* Data

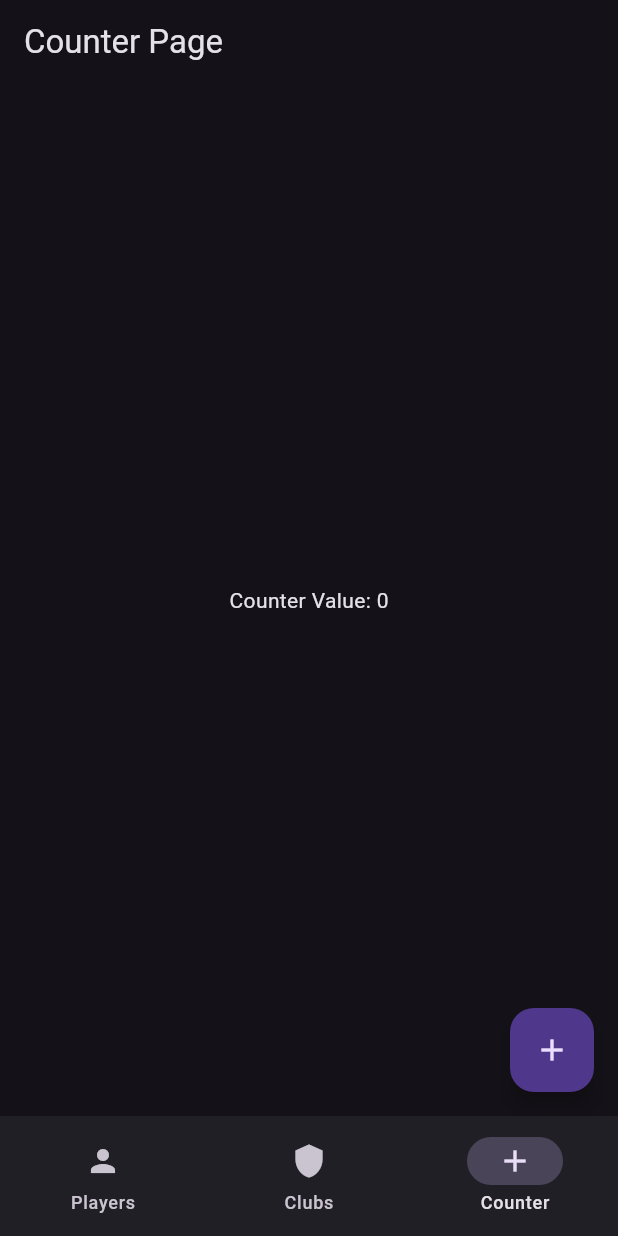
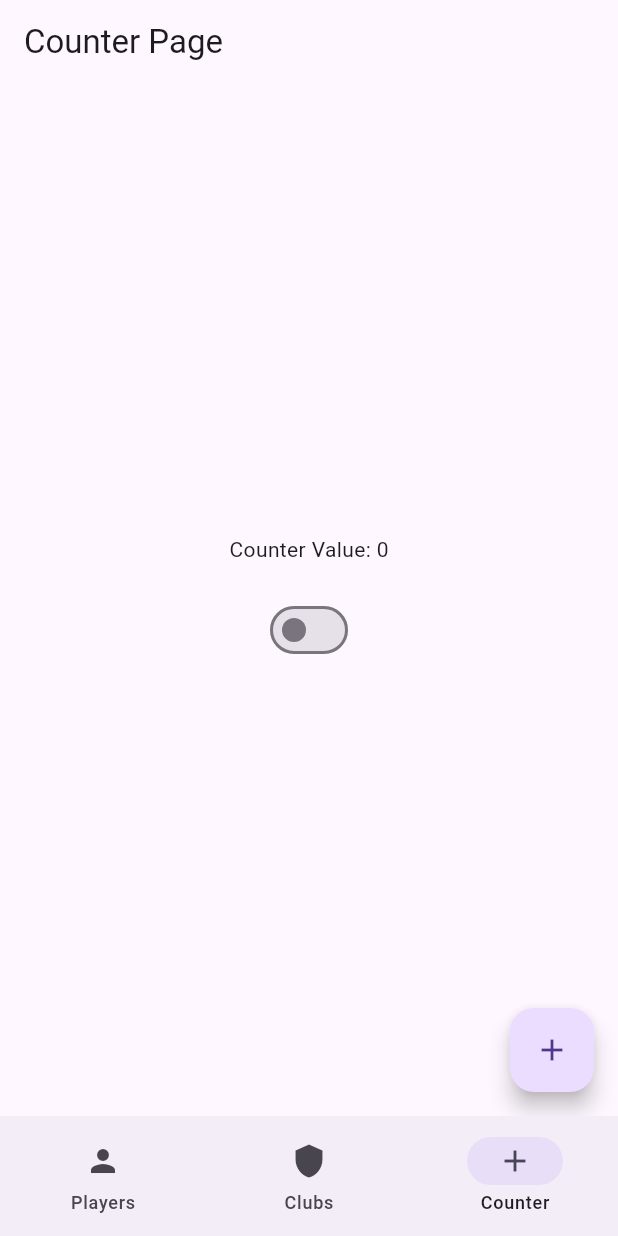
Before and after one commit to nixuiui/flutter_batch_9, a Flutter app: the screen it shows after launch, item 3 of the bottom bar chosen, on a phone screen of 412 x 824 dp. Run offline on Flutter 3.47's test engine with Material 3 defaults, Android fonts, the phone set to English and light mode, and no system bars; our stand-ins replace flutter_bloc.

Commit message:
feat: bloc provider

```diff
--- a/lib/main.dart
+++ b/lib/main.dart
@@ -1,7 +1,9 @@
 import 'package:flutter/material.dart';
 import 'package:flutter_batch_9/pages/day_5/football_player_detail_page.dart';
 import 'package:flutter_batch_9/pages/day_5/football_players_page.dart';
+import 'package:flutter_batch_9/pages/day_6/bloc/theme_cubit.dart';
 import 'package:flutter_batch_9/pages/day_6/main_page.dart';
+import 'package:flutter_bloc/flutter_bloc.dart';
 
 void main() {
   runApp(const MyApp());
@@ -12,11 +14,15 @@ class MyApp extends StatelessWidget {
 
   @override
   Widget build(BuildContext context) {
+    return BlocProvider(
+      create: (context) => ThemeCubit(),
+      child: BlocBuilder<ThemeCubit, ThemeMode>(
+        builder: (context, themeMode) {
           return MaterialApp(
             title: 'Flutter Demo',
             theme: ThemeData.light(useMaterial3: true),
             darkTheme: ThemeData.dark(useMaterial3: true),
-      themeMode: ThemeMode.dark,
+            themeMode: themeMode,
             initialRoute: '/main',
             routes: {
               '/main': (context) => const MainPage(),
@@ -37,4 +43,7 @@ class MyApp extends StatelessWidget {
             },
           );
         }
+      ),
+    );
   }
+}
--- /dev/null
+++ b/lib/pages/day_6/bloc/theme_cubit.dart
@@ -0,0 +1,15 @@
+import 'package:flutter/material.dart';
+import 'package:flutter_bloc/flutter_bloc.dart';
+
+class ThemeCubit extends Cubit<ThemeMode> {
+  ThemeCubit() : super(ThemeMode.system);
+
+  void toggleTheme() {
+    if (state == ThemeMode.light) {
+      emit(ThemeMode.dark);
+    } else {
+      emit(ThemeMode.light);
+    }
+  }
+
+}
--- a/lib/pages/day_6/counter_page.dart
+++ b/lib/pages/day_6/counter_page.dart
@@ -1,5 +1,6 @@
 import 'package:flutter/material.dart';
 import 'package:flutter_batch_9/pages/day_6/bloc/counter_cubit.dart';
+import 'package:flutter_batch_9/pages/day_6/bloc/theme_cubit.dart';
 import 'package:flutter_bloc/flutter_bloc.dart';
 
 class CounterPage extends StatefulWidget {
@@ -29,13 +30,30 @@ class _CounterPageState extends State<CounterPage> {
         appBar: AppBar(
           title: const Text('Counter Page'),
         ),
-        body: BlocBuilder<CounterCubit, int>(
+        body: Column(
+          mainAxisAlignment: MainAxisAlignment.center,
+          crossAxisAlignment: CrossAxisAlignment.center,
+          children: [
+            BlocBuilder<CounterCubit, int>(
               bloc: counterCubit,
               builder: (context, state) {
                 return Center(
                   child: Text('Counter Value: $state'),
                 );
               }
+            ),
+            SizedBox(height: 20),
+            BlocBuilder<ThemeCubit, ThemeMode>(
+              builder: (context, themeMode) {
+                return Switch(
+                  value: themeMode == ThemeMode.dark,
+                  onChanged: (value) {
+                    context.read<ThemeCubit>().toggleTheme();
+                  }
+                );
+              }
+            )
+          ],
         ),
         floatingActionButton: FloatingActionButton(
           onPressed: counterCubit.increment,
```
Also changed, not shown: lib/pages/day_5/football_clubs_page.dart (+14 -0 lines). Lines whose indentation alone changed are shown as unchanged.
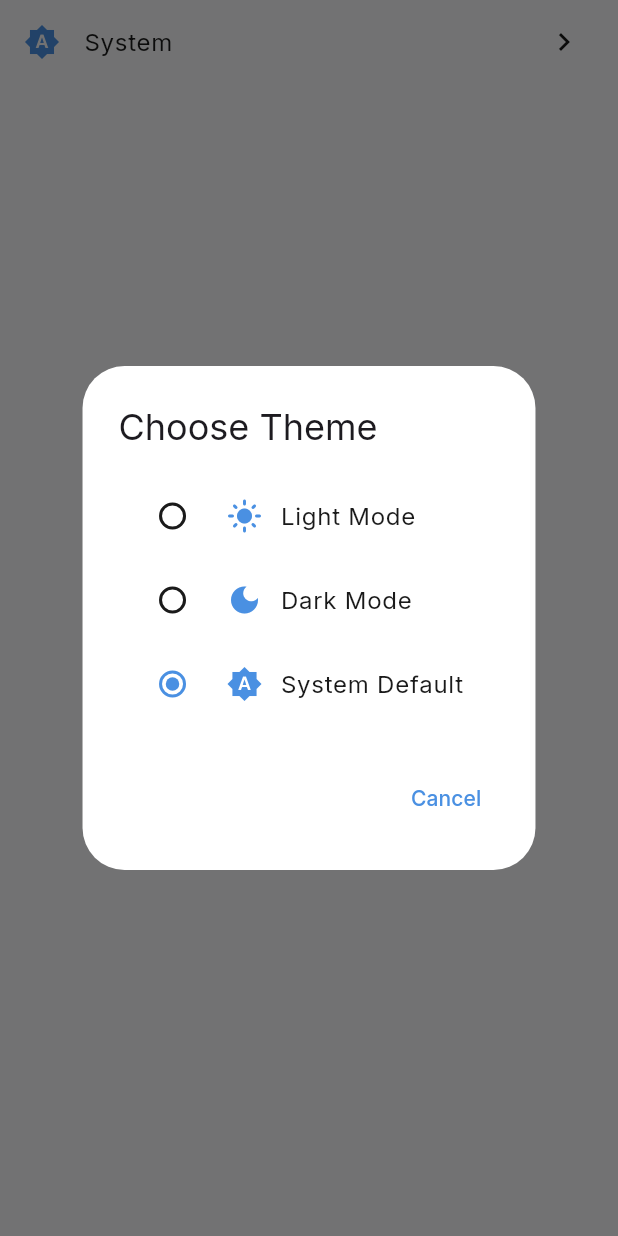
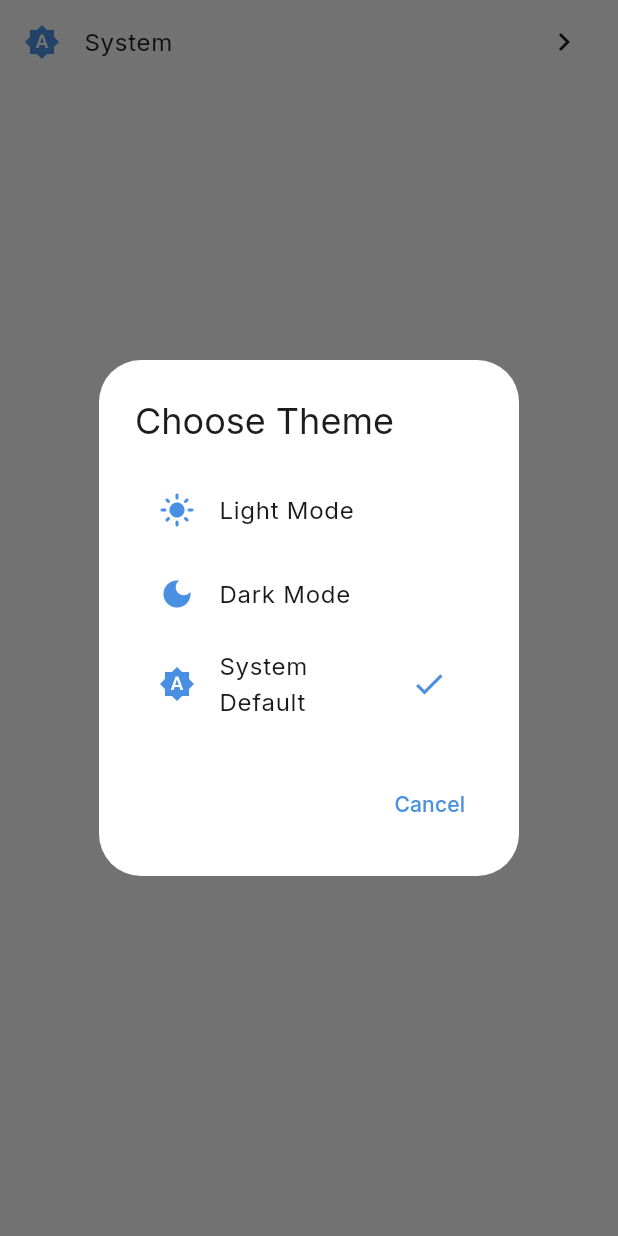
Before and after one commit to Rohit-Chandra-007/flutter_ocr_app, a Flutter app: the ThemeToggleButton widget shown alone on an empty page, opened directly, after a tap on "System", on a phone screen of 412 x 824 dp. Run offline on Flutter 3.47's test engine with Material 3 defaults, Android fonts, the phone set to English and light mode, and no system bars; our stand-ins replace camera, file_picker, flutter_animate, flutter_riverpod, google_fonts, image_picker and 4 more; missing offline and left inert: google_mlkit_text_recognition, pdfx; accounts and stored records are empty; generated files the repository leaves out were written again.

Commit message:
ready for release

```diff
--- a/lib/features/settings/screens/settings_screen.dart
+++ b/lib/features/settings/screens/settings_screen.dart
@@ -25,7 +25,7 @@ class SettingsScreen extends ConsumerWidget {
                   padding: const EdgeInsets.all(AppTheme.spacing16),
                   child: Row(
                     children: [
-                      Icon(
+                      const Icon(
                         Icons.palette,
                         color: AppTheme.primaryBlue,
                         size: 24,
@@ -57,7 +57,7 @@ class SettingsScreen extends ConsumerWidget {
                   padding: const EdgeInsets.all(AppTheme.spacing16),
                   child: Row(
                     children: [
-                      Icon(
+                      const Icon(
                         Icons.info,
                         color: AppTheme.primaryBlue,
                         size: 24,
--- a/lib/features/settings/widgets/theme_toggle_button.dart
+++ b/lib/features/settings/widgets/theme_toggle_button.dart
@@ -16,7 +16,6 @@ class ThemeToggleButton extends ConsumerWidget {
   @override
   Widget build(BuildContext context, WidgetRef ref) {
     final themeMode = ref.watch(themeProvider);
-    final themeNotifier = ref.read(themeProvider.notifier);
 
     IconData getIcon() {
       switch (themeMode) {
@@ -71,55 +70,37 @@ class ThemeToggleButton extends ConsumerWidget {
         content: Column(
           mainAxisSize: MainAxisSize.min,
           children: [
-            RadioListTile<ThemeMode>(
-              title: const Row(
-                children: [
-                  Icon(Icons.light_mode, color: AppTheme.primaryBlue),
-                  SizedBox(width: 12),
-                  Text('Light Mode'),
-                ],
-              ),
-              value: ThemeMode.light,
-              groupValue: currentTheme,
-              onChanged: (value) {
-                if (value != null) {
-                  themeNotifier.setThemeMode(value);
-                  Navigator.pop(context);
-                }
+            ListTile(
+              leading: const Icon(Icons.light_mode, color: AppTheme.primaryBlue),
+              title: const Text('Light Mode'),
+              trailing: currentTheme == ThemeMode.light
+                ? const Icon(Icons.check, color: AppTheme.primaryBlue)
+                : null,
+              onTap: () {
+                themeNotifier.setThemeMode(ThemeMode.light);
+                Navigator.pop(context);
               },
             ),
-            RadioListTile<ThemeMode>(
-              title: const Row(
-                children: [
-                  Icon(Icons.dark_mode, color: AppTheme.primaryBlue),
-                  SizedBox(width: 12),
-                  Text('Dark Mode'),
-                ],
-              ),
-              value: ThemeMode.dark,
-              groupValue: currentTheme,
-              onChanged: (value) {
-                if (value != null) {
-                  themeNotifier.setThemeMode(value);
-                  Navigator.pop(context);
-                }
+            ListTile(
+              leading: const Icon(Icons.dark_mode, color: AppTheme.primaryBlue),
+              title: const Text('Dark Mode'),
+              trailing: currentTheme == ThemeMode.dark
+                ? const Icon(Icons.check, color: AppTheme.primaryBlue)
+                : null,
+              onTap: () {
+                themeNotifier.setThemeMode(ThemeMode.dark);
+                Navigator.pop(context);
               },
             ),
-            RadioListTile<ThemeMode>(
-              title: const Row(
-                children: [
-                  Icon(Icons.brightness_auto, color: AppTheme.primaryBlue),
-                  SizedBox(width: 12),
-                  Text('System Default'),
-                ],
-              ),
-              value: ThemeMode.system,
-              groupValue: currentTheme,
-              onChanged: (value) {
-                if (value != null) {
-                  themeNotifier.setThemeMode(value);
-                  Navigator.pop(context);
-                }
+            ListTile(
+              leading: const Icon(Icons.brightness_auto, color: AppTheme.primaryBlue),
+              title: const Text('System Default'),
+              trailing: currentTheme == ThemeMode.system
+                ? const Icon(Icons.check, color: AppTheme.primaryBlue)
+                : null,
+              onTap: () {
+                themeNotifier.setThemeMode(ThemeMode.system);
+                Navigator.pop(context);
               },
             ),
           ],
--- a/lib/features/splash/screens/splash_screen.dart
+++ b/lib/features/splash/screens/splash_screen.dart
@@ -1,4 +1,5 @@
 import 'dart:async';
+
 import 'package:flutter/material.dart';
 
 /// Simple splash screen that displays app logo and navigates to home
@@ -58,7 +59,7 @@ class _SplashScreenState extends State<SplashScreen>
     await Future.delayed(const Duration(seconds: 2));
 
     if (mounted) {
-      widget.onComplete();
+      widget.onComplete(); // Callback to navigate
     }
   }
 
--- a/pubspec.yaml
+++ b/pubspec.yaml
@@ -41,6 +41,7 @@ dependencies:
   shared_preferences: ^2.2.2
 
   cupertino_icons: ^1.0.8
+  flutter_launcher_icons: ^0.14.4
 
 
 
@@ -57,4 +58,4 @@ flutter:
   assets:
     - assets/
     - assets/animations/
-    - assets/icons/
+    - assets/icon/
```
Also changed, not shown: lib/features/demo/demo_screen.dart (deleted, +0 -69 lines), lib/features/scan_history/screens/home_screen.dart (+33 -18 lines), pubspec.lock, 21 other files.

* Work required
The expected answer is every line above in which the word "test" appears.

* Output for this task
Before and after one commit to nixuiui/flutter_batch_9, a Flutter app: the screen it shows after launch, item 3 of the bottom bar chosen, on a phone screen of 412 x 824 dp. Run offline on Flutter 3.47's test engine with Material 3 defaults, Android fonts, the phone set to English and light mode, and no system bars; our stand-ins replace flutter_bloc.
Before and after one commit to Rohit-Chandra-007/flutter_ocr_app, a Flutter app: the ThemeToggleButton widget shown alone on an empty page, opened directly, after a tap on "System", on a phone screen of 412 x 824 dp. Run offline on Flutter 3.47's test engine with Material 3 defaults, Android fonts, the phone set to English and light mode, and no system bars; our stand-ins replace camera, file_picker, flutter_animate, flutter_riverpod, google_fonts, image_picker and 4 more; missing offline and left inert: google_mlkit_text_recognition, pdfx; accounts and stored records are empty; generated files the repository leaves out were written again.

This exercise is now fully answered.